The UK government has launched a consultation on plans to increase the maximum sentence for commercial-scale online copyright infringement from two to 10 years imprisonment. Proposals set out in the consultation will bring penalties for online offences into line with equivalent offences relating to the copyright infringement of physical goods.
The proposed new measures will increase the sanctions for criminals who infringe the rights of copyright holders for large-scale financial gain and will make clear that online copyright infringement is no less serious than physical infringement.
Intellectual Property Minister Baroness Neville-Rolfe said the government takes copyright crime extremely seriously. “It hurts businesses, consumers and the wider economy both on and offline. Our creative industries are worth more than £7 billion to the UK economy and it’s important to protect them from online criminal enterprises. By toughening penalties for commercial-scale online offending we are offering greater protections to businesses and sending a clear message to deter criminals,” she stated.
“Online or offline, intellectual property theft is a crime,” declared Detective Chief Inspector Peter Ratcliffe, Head of the Police Intellectual Property Crime Unit (PIPCU). “With advances in technology and the popularity of the Internet, more and more criminals are turning to online criminality and so it is imperative that our prosecution system reflects our moves to a more digital world. PIPCU therefore welcomes today’s consultation for harmonising the criminal sanctions for online copyright infringement.”
At present, commercial-scale online copyright infringement is only punishable by a maximum of two years imprisonment, by comparison the maximum sentence for infringement of physical goods is 10 years. The UK’s creative industries, including film, television and music, are worth £7.1 billion per year to the UK economy and support more than 1.6 million jobs. The government says the new proposals will offer the creative industries further protection from large-scale online copyright offenders and act as a significant deterrent.
“This consultation is very welcome as we feel there is a clear anomaly in the way that online copyright infringement by criminal enterprises is treated by the justice system,” said Eddy Leviten, Director General of the Alliance for Intellectual Property.
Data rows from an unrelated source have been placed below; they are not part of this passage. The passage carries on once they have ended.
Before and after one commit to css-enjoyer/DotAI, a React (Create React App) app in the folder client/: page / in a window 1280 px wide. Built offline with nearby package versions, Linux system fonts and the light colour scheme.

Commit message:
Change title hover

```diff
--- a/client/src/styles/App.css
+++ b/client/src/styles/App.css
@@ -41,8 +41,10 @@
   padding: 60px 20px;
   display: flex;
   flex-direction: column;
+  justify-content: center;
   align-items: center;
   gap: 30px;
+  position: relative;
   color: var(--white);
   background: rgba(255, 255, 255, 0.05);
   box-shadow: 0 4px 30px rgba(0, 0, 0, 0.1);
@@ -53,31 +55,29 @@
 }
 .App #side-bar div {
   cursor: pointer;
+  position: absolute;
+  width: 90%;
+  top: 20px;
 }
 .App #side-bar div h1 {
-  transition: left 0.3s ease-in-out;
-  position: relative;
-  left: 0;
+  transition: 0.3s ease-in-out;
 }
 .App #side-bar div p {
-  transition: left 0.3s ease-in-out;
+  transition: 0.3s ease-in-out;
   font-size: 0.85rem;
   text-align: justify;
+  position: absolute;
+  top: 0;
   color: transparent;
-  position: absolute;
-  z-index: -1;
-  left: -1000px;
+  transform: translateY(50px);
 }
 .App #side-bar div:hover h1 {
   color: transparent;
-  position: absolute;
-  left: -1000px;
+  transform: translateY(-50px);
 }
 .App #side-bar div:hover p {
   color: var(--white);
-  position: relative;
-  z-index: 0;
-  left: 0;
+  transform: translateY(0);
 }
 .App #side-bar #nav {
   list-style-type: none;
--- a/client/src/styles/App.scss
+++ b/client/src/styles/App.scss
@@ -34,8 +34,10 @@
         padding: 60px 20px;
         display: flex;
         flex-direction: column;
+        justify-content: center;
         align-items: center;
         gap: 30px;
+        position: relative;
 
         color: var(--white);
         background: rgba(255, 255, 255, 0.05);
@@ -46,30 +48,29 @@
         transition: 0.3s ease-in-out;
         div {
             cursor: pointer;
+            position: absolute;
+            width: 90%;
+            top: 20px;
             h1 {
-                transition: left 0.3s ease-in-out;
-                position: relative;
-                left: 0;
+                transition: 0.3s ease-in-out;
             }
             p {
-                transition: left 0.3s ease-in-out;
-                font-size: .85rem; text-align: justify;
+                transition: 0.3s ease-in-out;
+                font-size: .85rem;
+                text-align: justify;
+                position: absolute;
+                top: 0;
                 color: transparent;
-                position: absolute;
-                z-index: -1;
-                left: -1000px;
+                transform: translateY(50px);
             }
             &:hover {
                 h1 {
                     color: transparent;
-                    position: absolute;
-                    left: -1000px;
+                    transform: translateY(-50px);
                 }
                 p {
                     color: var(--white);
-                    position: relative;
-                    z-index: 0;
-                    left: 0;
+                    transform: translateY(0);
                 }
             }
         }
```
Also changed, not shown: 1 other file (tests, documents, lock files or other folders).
The publication of the consultation follows the recommendations made in the independent review ‘Penalty Fair?’ and calls from the creative industries for harmonisation of online and offline copyright infringement offences.